Set down every entry exactly as it was written.
------------------------
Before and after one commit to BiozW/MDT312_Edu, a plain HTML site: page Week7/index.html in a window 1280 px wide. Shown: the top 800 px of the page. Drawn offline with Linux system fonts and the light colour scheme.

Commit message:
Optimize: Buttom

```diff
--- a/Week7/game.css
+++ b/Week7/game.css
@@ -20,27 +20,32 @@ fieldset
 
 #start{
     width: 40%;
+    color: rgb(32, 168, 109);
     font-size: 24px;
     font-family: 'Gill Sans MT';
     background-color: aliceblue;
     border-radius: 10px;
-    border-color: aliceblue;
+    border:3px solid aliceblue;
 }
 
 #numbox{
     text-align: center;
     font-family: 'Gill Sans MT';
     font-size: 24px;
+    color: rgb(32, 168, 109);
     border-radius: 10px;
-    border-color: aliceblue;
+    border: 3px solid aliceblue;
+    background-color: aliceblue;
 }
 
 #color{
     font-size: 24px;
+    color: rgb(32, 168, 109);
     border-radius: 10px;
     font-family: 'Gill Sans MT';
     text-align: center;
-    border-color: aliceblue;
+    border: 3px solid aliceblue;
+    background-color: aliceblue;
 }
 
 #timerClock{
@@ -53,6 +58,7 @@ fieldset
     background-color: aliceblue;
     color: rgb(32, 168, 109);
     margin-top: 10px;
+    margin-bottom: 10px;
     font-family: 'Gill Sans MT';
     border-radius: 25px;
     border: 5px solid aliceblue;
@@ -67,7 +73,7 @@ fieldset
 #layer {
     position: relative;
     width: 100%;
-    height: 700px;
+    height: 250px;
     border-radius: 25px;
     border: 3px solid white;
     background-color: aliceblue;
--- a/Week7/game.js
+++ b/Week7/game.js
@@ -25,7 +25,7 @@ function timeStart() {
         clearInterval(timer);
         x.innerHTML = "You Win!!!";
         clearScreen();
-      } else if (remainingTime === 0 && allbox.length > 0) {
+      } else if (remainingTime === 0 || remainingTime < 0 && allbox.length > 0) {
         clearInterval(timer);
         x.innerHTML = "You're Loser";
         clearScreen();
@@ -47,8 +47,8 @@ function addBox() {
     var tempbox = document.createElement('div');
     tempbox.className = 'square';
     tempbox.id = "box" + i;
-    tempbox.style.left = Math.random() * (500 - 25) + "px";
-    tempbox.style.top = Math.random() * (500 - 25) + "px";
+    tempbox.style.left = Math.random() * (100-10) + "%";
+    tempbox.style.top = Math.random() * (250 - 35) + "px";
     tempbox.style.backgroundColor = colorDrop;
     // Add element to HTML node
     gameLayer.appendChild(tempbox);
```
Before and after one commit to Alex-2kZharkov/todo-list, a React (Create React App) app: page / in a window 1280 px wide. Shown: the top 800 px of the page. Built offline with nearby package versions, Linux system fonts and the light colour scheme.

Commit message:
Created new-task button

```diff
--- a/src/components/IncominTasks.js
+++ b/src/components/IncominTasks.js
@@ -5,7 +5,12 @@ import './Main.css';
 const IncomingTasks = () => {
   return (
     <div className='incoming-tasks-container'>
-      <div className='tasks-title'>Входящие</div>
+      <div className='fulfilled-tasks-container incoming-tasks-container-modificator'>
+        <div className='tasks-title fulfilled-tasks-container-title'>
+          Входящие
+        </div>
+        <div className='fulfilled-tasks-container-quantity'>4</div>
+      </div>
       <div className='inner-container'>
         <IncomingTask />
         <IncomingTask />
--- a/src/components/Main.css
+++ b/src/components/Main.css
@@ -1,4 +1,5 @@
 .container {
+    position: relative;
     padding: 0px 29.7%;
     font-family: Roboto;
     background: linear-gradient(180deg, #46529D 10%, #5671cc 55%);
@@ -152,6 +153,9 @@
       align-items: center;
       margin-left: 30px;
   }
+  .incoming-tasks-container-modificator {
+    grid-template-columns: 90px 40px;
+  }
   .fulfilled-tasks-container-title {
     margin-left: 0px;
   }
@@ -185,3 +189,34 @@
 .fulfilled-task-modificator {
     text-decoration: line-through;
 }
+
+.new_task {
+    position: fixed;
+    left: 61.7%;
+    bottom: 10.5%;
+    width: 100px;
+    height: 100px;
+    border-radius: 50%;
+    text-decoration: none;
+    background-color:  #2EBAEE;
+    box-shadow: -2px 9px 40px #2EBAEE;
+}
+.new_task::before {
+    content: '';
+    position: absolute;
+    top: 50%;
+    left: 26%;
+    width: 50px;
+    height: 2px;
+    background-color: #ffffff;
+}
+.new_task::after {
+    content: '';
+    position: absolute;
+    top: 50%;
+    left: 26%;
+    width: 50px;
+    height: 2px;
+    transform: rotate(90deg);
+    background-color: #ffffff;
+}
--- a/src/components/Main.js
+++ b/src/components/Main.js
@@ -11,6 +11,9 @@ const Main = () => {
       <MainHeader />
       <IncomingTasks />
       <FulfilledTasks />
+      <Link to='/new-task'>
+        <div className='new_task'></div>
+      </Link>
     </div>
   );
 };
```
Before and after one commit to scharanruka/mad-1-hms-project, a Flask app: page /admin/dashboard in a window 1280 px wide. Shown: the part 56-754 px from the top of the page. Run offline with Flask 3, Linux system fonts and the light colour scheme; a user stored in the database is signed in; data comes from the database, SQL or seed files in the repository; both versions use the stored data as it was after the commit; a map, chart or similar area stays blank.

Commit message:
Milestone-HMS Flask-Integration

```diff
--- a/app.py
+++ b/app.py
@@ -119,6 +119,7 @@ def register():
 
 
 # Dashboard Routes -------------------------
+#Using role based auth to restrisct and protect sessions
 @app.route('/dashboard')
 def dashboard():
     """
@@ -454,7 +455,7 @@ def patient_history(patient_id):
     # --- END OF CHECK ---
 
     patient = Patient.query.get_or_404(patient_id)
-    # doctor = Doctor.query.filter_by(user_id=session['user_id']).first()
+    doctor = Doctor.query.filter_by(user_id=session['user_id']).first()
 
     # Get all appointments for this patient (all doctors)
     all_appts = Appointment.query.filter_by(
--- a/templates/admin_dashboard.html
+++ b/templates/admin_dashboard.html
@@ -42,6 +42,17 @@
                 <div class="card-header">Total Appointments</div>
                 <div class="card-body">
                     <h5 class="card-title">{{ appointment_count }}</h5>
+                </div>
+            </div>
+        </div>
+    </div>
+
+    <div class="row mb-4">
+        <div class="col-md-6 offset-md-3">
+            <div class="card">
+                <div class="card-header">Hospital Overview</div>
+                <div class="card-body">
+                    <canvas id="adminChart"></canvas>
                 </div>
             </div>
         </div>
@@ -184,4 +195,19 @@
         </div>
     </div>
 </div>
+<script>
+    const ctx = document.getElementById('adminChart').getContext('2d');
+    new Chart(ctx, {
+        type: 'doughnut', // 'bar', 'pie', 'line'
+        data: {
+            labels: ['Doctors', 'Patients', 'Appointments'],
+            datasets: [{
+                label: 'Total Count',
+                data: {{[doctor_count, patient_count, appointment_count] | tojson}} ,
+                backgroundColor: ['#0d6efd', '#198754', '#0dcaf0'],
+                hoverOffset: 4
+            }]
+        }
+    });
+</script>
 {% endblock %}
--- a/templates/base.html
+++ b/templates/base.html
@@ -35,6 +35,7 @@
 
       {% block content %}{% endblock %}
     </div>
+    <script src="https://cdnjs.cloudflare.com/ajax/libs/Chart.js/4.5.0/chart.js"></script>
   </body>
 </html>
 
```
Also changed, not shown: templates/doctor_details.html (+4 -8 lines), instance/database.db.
------------------------
ANSWER SECTION:
Before and after one commit to BiozW/MDT312_Edu, a plain HTML site: page Week7/index.html in a window 1280 px wide. Shown: the top 800 px of the page. Drawn offline with Linux system fonts and the light colour scheme.

Commit message:
Optimize: Buttom

```diff
--- a/Week7/game.css
+++ b/Week7/game.css
@@ -20,27 +20,32 @@ fieldset
 
 #start{
     width: 40%;
+    color: rgb(32, 168, 109);
     font-size: 24px;
     font-family: 'Gill Sans MT';
     background-color: aliceblue;
     border-radius: 10px;
-    border-color: aliceblue;
+    border:3px solid aliceblue;
 }
 
 #numbox{
     text-align: center;
     font-family: 'Gill Sans MT';
     font-size: 24px;
+    color: rgb(32, 168, 109);
     border-radius: 10px;
-    border-color: aliceblue;
+    border: 3px solid aliceblue;
+    background-color: aliceblue;
 }
 
 #color{
     font-size: 24px;
+    color: rgb(32, 168, 109);
     border-radius: 10px;
     font-family: 'Gill Sans MT';
     text-align: center;
-    border-color: aliceblue;
+    border: 3px solid aliceblue;
+    background-color: aliceblue;
 }
 
 #timerClock{
@@ -53,6 +58,7 @@ fieldset
     background-color: aliceblue;
     color: rgb(32, 168, 109);
     margin-top: 10px;
+    margin-bottom: 10px;
     font-family: 'Gill Sans MT';
     border-radius: 25px;
     border: 5px solid aliceblue;
@@ -67,7 +73,7 @@ fieldset
 #layer {
     position: relative;
     width: 100%;
-    height: 700px;
+    height: 250px;
     border-radius: 25px;
     border: 3px solid white;
     background-color: aliceblue;
--- a/Week7/game.js
+++ b/Week7/game.js
@@ -25,7 +25,7 @@ function timeStart() {
         clearInterval(timer);
         x.innerHTML = "You Win!!!";
         clearScreen();
-      } else if (remainingTime === 0 && allbox.length > 0) {
+      } else if (remainingTime === 0 || remainingTime < 0 && allbox.length > 0) {
         clearInterval(timer);
         x.innerHTML = "You're Loser";
         clearScreen();
@@ -47,8 +47,8 @@ function addBox() {
     var tempbox = document.createElement('div');
     tempbox.className = 'square';
     tempbox.id = "box" + i;
-    tempbox.style.left = Math.random() * (500 - 25) + "px";
-    tempbox.style.top = Math.random() * (500 - 25) + "px";
+    tempbox.style.left = Math.random() * (100-10) + "%";
+    tempbox.style.top = Math.random() * (250 - 35) + "px";
     tempbox.style.backgroundColor = colorDrop;
     // Add element to HTML node
     gameLayer.appendChild(tempbox);
```
Before and after one commit to Alex-2kZharkov/todo-list, a React (Create React App) app: page / in a window 1280 px wide. Shown: the top 800 px of the page. Built offline with nearby package versions, Linux system fonts and the light colour scheme.

Commit message:
Created new-task button

```diff
--- a/src/components/IncominTasks.js
+++ b/src/components/IncominTasks.js
@@ -5,7 +5,12 @@ import './Main.css';
 const IncomingTasks = () => {
   return (
     <div className='incoming-tasks-container'>
-      <div className='tasks-title'>Входящие</div>
+      <div className='fulfilled-tasks-container incoming-tasks-container-modificator'>
+        <div className='tasks-title fulfilled-tasks-container-title'>
+          Входящие
+        </div>
+        <div className='fulfilled-tasks-container-quantity'>4</div>
+      </div>
       <div className='inner-container'>
         <IncomingTask />
         <IncomingTask />
--- a/src/components/Main.css
+++ b/src/components/Main.css
@@ -1,4 +1,5 @@
 .container {
+    position: relative;
     padding: 0px 29.7%;
     font-family: Roboto;
     background: linear-gradient(180deg, #46529D 10%, #5671cc 55%);
@@ -152,6 +153,9 @@
       align-items: center;
       margin-left: 30px;
   }
+  .incoming-tasks-container-modificator {
+    grid-template-columns: 90px 40px;
+  }
   .fulfilled-tasks-container-title {
     margin-left: 0px;
   }
@@ -185,3 +189,34 @@
 .fulfilled-task-modificator {
     text-decoration: line-through;
 }
+
+.new_task {
+    position: fixed;
+    left: 61.7%;
+    bottom: 10.5%;
+    width: 100px;
+    height: 100px;
+    border-radius: 50%;
+    text-decoration: none;
+    background-color:  #2EBAEE;
+    box-shadow: -2px 9px 40px #2EBAEE;
+}
+.new_task::before {
+    content: '';
+    position: absolute;
+    top: 50%;
+    left: 26%;
+    width: 50px;
+    height: 2px;
+    background-color: #ffffff;
+}
+.new_task::after {
+    content: '';
+    position: absolute;
+    top: 50%;
+    left: 26%;
+    width: 50px;
+    height: 2px;
+    transform: rotate(90deg);
+    background-color: #ffffff;
+}
--- a/src/components/Main.js
+++ b/src/components/Main.js
@@ -11,6 +11,9 @@ const Main = () => {
       <MainHeader />
       <IncomingTasks />
       <FulfilledTasks />
+      <Link to='/new-task'>
+        <div className='new_task'></div>
+      </Link>
     </div>
   );
 };
```
Before and after one commit to scharanruka/mad-1-hms-project, a Flask app: page /admin/dashboard in a window 1280 px wide. Shown: the part 56-754 px from the top of the page. Run offline with Flask 3, Linux system fonts and the light colour scheme; a user stored in the database is signed in; data comes from the database, SQL or seed files in the repository; both versions use the stored data as it was after the commit; a map, chart or similar area stays blank.

Commit message:
Milestone-HMS Flask-Integration

```diff
--- a/app.py
+++ b/app.py
@@ -119,6 +119,7 @@ def register():
 
 
 # Dashboard Routes -------------------------
+#Using role based auth to restrisct and protect sessions
 @app.route('/dashboard')
 def dashboard():
     """
@@ -454,7 +455,7 @@ def patient_history(patient_id):
     # --- END OF CHECK ---
 
     patient = Patient.query.get_or_404(patient_id)
-    # doctor = Doctor.query.filter_by(user_id=session['user_id']).first()
+    doctor = Doctor.query.filter_by(user_id=session['user_id']).first()
 
     # Get all appointments for this patient (all doctors)
     all_appts = Appointment.query.filter_by(
--- a/templates/admin_dashboard.html
+++ b/templates/admin_dashboard.html
@@ -42,6 +42,17 @@
                 <div class="card-header">Total Appointments</div>
                 <div class="card-body">
                     <h5 class="card-title">{{ appointment_count }}</h5>
+                </div>
+            </div>
+        </div>
+    </div>
+
+    <div class="row mb-4">
+        <div class="col-md-6 offset-md-3">
+            <div class="card">
+                <div class="card-header">Hospital Overview</div>
+                <div class="card-body">
+                    <canvas id="adminChart"></canvas>
                 </div>
             </div>
         </div>
@@ -184,4 +195,19 @@
         </div>
     </div>
 </div>
+<script>
+    const ctx = document.getElementById('adminChart').getContext('2d');
+    new Chart(ctx, {
+        type: 'doughnut', // 'bar', 'pie', 'line'
+        data: {
+            labels: ['Doctors', 'Patients', 'Appointments'],
+            datasets: [{
+                label: 'Total Count',
+                data: {{[doctor_count, patient_count, appointment_count] | tojson}} ,
+                backgroundColor: ['#0d6efd', '#198754', '#0dcaf0'],
+                hoverOffset: 4
+            }]
+        }
+    });
+</script>
 {% endblock %}
--- a/templates/base.html
+++ b/templates/base.html
@@ -35,6 +35,7 @@
 
       {% block content %}{% endblock %}
     </div>
+    <script src="https://cdnjs.cloudflare.com/ajax/libs/Chart.js/4.5.0/chart.js"></script>
   </body>
 </html>
 
```
Also changed, not shown: templates/doctor_details.html (+4 -8 lines), instance/database.db.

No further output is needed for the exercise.